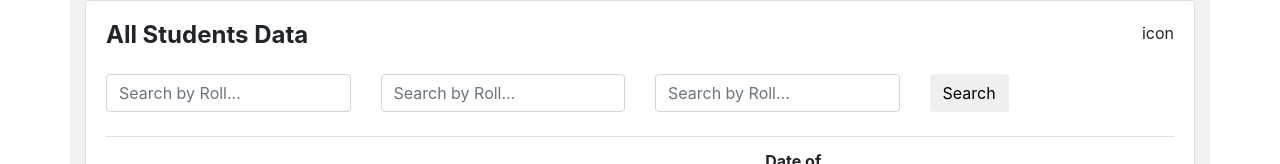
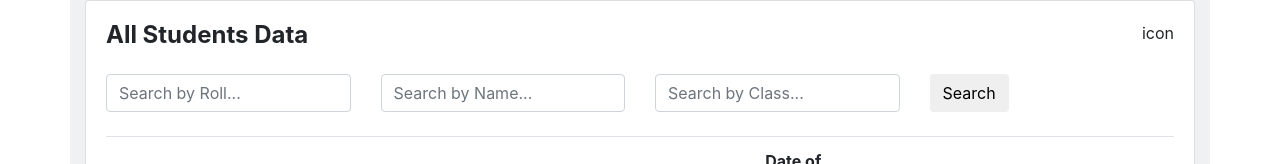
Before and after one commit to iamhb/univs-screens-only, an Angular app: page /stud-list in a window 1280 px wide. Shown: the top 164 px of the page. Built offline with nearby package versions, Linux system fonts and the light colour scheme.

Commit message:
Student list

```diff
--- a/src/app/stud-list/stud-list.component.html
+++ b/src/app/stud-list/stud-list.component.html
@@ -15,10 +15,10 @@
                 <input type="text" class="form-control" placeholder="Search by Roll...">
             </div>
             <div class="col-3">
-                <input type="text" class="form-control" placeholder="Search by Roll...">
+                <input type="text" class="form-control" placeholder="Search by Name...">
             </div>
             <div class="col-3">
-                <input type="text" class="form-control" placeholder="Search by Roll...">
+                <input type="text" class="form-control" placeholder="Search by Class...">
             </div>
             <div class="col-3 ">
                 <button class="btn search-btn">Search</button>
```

* Task description *
Every line in the data that holds the string "html" should be copied.

* Task result *
--- a/src/app/stud-list/stud-list.component.html
+++ b/src/app/stud-list/stud-list.component.html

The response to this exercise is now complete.